Additional Services. Every architectural services agreement should include a section on Additional Services. These are services available to your client, but are NOT included in your basic architectural services.

Are you giving away services that you should be compensated additionally for? Many architects are doing just that.

In our Agreement for Architectural Services at Fivecat Studio we clearly identify several Additional Services. Services such as Existing Conditions Surveys, Interior Design, Kitchen Design, 3-D Modeling, Illustration, Rendering and Estimating are all offered to our clients as additional services.

Construction Services. Since we launched our firm in 1999, most every prospective client I meet asks if Fivecat Studio offers construction services. Many people have the perception that architects build buildings and many others wished they would. So, in 2007 we stopped saying no and launched our Construction Management Services. In doing so, we more than doubled the revenue we collect from each project for which we perform these services.

Through the years we have learned that not every project and not every client is a good fit for these services though.

If we feel that the project and the client are compatible, we offer Construction Management Services as an Advisor, not as Constructor. It is important to differentiate the difference between the two services. I will publish a more thorough post on this topic in the future,  but the basic difference is in the agreements between the owner and the multiple contractors. As an Advisor, the contracts are direct between the owner and contractor. The architect is responsible for managing costs, sequencing, scheduling and payments. The full liability for the construction falls upon the contractors. The architect is simply an agent to the client with no liability for the construction.

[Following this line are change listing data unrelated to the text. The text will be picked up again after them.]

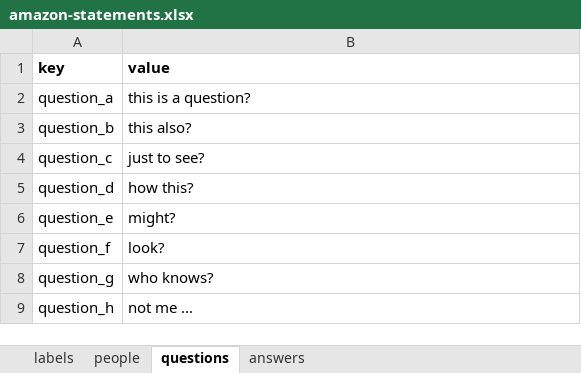
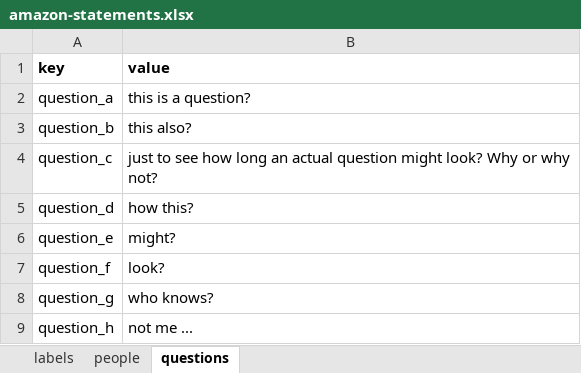
Before and after one commit to wbez/graphics, an Excel workbook: amazon-statements/amazon-statements.xlsx, sheet questions, drawn as a sheet; values as stored, in another font and other column widths than the file's, no borders; charts and pictures not drawn; the diff names each change by its address in the sheet, - before the commit and + after, or states it on an @@ line.

```diff
--- a/amazon-statements/amazon-statements.xlsx (sheet questions)
+++ b/amazon-statements/amazon-statements.xlsx (sheet questions)
-sheet tab: answers
-B4 (value): just to see?
+B4 (value): just to see how long an actual question might look? Why or why not?
```
Also changed, not shown: sheet people, sheet labels, charts or pictures, 29 other files.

As a Constructor, the owner contracts directly with the architect for construction services. The architect is then responsible for constructing the building, hires the contractors directly and inherits the associated liability. More liability means more liability insurance, which increases your firm’s expenses and your firm’s exposure to legal action. Until the volume and revenue from our CM Services allow for more investment in growth, we will stick with offering Construction Management Services as an Advisor.

Selection of Fixtures and Finishes. During the Design Development Phase of each project, we provide our clients with a “shopping list” and contact information to suppliers and sales people we know, like and trust. While our clients shop, we develop the design. We are always available to support them, answer any questions and guide them in selecting items appropriate for our proposed design.

In the case where a client would rather not be responsible for this task, we offer the selection of fixtures and finishes as an Additional Service and take on the full responsibility for the choosing these items.

Each client is different and their desired involvement in the process varies. Offering multiple ways for this process to occur keeps each client happy and allows for the firm to be properly compensated for the additional work required to perform the task.

Purchasing and Delivery. Once all the fixtures and finishes are identified, we then document the selections and include their specifications in our Construction Documents. During construction, the purchasing of these items is the responsibility of the contractor, or the owner purchases the items themselves prior and furnishes them at the appropriate time.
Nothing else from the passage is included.